Second, I would go further: there are many individuals from disadvantaged backgrounds and even smears on their record. The current approach by the SRA and Bar Standards Board is incredibly restrictive. The Rehabilitation of Offenders Act does not apply for instance – that needs to change. There are over 9 million British citizens with some type of stain on their record.

Third, I would suggest people stop referring to the US system because (1) they dont know what their speaking about, and (2) it is incredibly costly. In this regard, several U.S. state jurisdictions (remember the states control bar admission there) allow people to qualify as full lawyers without a law degree. Copying a full US style system would require enormous amounts of money: a BA in the USA costs on average $100,000 to $200,000 (without any support), and a three (3) year law school would cost another $150,000 to $240,000. By the time many lawyers graduate, they have half a million dollars worth of debt and some of them can’t even qualify because the local Bar deems them a risk because of their amount of debt. That’s not a good model at all.

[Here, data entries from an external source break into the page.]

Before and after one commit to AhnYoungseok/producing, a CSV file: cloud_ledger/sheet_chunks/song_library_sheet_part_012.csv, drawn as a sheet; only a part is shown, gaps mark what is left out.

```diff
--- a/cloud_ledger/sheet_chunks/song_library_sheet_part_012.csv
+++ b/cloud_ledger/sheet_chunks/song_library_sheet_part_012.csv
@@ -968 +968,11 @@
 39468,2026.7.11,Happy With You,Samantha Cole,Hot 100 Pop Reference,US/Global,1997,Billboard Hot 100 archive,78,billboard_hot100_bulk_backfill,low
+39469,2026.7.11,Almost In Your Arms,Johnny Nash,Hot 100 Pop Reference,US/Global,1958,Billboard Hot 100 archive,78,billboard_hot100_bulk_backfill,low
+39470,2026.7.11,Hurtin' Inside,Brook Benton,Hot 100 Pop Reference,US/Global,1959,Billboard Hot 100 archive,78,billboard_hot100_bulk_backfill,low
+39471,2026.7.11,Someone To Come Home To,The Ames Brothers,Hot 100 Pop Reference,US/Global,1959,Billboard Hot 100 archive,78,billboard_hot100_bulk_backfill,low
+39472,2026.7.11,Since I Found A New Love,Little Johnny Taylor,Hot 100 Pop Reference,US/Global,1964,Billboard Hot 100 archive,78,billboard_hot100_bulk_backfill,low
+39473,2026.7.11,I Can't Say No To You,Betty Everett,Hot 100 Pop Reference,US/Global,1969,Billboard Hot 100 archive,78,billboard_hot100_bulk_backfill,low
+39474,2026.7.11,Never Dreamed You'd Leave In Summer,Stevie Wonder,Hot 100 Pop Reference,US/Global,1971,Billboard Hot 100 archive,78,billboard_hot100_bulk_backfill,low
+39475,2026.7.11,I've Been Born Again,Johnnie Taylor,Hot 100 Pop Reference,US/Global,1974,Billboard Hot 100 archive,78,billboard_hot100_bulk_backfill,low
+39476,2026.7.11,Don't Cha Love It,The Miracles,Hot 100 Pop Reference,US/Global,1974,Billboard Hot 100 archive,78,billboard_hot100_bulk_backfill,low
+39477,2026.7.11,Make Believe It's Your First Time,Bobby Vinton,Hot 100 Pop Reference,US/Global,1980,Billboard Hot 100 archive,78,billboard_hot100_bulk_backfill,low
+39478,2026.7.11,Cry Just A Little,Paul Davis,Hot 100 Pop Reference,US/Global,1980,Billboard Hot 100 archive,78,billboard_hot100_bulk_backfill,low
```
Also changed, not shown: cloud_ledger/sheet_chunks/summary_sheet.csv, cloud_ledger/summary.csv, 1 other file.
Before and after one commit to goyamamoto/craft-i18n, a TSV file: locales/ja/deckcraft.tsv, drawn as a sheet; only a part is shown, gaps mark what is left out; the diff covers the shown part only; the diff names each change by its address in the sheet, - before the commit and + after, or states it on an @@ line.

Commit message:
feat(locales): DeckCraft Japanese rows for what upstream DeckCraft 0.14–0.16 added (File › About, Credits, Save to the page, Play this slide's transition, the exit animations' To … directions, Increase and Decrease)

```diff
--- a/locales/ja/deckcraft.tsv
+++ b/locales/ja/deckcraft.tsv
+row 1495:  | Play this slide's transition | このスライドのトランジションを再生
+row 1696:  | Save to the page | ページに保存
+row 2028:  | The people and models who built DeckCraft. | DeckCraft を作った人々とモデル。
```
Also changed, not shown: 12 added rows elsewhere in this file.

Open and broaden the legal profession and stop acting like its all about credibility. It is about experience. You don’t hire an associate day 1 or look at their degrees – its about their experience in the end and you cant have experience without being let in to the profession.

(7)(3)

US Grad Brah

You’re pulling numbers out of your ass bro. I studied at UC Berkeley and my degree cost nothing even close to $100k. Epic fail.

(2)(6)

US Grad Brah

Hey US Grad, it costs $50,000 per year for an international student to study in the US at schools like NYU, Harvard, etc. It may cost less for locals, but even for locals its dependent upon the financial aid available from the school and FAFSA, which bases aid on your family’s income. Thanks Brah for playing – I also have a first U.S. degree before I did an LLB, LLM and MSc in the UK (and my entire UK education cost less than my BA in the US).

(5)(1)

Anonymous

That’s a lot of tuition fees. You should thank your parents.

(3)(3)

Anonymous

Agree; but not do far off! 200$K here. Hopkins, Chicago, Stanford !

(3)(0)

Anonymous

Thanks for waiting 5 weeks to post that, bro.

(1)(0)

Anonymous

I Agree; but not do far off Though 200$K here! Hopkins, Chicago, Stanford !

(2)(0)

Anonymous

The proposed Super Test just shifts the problem of standards. Some universities will simply change their courses to focus on passing the Test rather than teaching law effectively to set up students to be good lawyers.

The result will still be inconsistency in the profession, those that have received a well-rounded legal education, and those that were trained to just pass the test.

(3)(7)

Anonymous

The impact of this on the teaching of law (the ‘academic stage’) at University is of real concern. Its not hard to imagine why the SRA might think that there is little value in learning about law except to enter the legal profession(s), an ignorant wider public means more need for the professions expertise. Law graduates however enter many careers and wide university law curricula is necessary to underpin the employability needs of a wide range of professional and commercial endeavours. If Universities respond to the super-exam by trying to professionalise its training output so as not to lose its appeal to wannabe lawyers (many of whom change their mind during a degree) this value would be lost. The change would effectively undermine the teaching of law to a wider audience (particularly in the post-92 universities – with the most diverse student bodies who benefit greatly from engaging with the empowering language of law and understand more than most about the impact of law in its wider social and political context). If they are required at an earlier stage to commit to a particular career pathway (or are effectively excluded from it because of poor A-levels (no apprenticeship) or lack of money (no university + crammer)) then so much for widening diversity in the legal profession.

(6)(1)

Comments are closed.